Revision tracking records

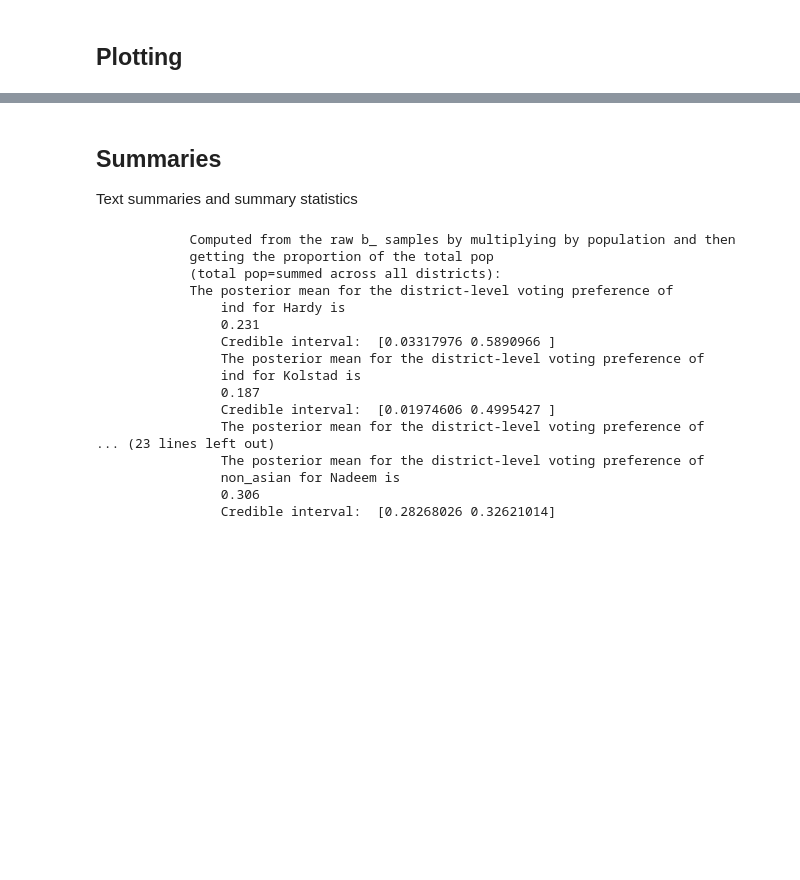
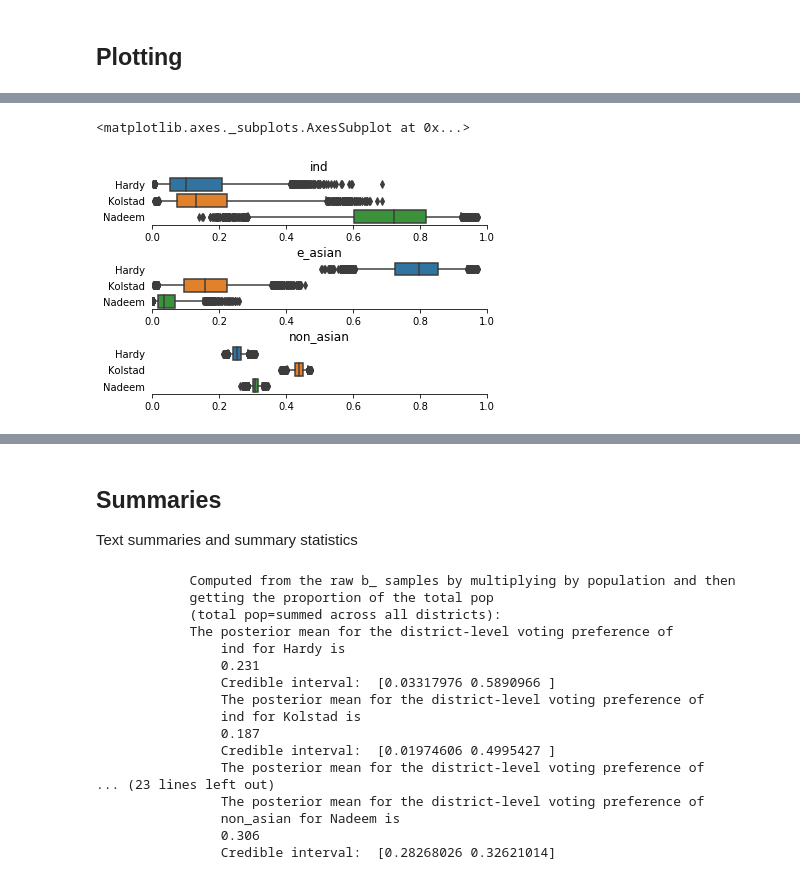
Before and after one commit to mggg/ecological-inference, a Jupyter notebook: pyei/examples/santa_clara_demo_r_by_c.ipynb, the cells around one changed output, grey strips where cells are left out. Cells and saved outputs as stored; diff of their text form; code cells hidden in the pictures; blank space fills up the shorter version.

```diff
--- a/pyei/examples/santa_clara_demo_r_by_c.ipynb
+++ b/pyei/examples/santa_clara_demo_r_by_c.ipynb
@@ -48,3 +43,8 @@ ei.plot_boxplots()
+# %%
+ei.plot_boxplots(plot_by="group")
+# %% [output]
+<matplotlib.axes._subplots.AxesSubplot at 0x...>
+[figure, added]
 # %%
 ei.plot_kdes(plot_by="candidate")
 # %% [output]
```
Also changed, not shown: parts of 8 cells of this notebook, 2 other files.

— Instructions to follow —
Repeat every entry above exactly as written and omit any pictures it holds.

— Solution below —
Before and after one commit to mggg/ecological-inference, a Jupyter notebook: pyei/examples/santa_clara_demo_r_by_c.ipynb, the cells around one changed output, grey strips where cells are left out. Cells and saved outputs as stored; diff of their text form; code cells hidden in the pictures; blank space fills up the shorter version.

```diff
--- a/pyei/examples/santa_clara_demo_r_by_c.ipynb
+++ b/pyei/examples/santa_clara_demo_r_by_c.ipynb
@@ -48,3 +43,8 @@ ei.plot_boxplots()
+# %%
+ei.plot_boxplots(plot_by="group")
+# %% [output]
+<matplotlib.axes._subplots.AxesSubplot at 0x...>
+[figure, added]
 # %%
 ei.plot_kdes(plot_by="candidate")
 # %% [output]
```
Also changed, not shown: parts of 8 cells of this notebook, 2 other files.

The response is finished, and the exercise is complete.